For the pilots of Solar Impulse, the lifesaving techniques can be found in the asanas and pramayamas of yoga. Working withSanjeev Bhanot, a professional yoga trainer with over 20 years professional experience, André Borschberg has been able to address the difficulties of warming the body with little available oxygen, and cooling the body in the heat of the sun.
"Among these technical innovations of Solar Impulse is the calm of yoga, including a modified sun salutation," said André Borschberg. "Sanjeev’s training in collaboration with Hirslanden Clinics has given us the best preparation for the upcoming challenge, and his expertise has been invaluable in finding practical solutions within the constraints of the cockpit."
Si2’s single seater cockpit acts as a yoga mat – no need at all for carry-on luggage for pilots André Borschberg and Bertrand Piccard.
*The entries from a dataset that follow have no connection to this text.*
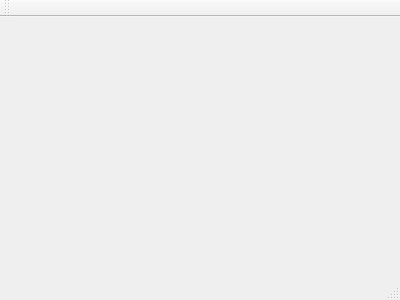
Qt form Practica_OpenMP/mainwindow.ui (simorgh/SC2015) before a commit.
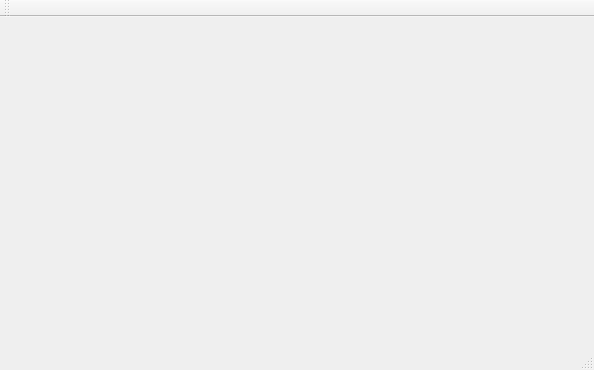
The same form after that commit.

Patch:
```diff
--- a/Practica_OpenMP/mainwindow.ui
+++ b/Practica_OpenMP/mainwindow.ui
@@ -6,8 +6,8 @@
    <rect>
     <x>0</x>
     <y>0</y>
-    <width>400</width>
-    <height>300</height>
+    <width>594</width>
+    <height>370</height>
    </rect>
   </property>
   <property name="windowTitle">
```
Left out of the diff: 4 changed lines with no effect on the pictures.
The seat has been specifically designed to be lowered into a horizontal position, providing enough space for the pilot to fully stretch out. Sanjeev has been able to train with André to identify other points in the cockpit that the pilots can use to push against and support themselves during the flights of up to 120 hours.
Sanjeev founded YogaLife in 1999, and describes how AntasthaYoga is applied to Solar Impulse here :
Originally from Dungargarh in Rajasthan, India, Sanjeev is now based in Switzerland. He will accompany the Si2 for the duration of the First Round-The-World Solar Flight, and can be followed on these social media channels: